Serendipity is being shaken by the malignancy of ‘wanting’ slowly creeping into the sinews of the village, a need to progress with the sterility of modern toys like hand phones.
Will ringtones drown out the sound of the Gamelan? And will the incursions into the membrane of this society like rice fields being sold to outsiders jeopardize the way of life in the village? What about the Balinese language that is slowly slipping into oblivion with street jargon crowding the ether waves?
The answer to these questions probably lies in the corner stone of its prevailing culture – Tri Hita Karana. Exponents and practitioners stand firm against change by adhering to its basic tenets. This is heartening for it is in these people that one seeks refuge from unbridled consumerism that has infiltrated homes through the medium of the massage…television.
What better entertainment can there be than live Gamelan and Genjek, Kecak and Jangger, visits to the local market, cooking classes or chilling out sipping kopi Bali and playing chess?
Let’s not talk about walks in the rice fields, please.
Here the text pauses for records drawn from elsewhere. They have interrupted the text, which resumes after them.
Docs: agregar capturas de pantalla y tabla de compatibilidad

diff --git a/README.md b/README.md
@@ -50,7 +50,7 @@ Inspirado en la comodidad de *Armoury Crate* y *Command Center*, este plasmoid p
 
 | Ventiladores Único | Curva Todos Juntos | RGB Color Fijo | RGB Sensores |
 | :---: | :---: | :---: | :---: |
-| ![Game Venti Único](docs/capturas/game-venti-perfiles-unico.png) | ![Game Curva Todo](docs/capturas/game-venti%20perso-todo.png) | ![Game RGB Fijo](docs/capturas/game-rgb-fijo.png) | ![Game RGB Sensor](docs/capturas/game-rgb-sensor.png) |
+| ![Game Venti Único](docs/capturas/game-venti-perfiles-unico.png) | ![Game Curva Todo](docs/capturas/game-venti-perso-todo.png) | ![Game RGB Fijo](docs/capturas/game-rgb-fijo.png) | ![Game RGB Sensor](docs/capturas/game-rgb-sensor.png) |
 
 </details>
For every so often when people walk through them, more fields of my village green and gold are bought by the highest bidder for villas of vanity.
Om Shanti Shanti Shanti Om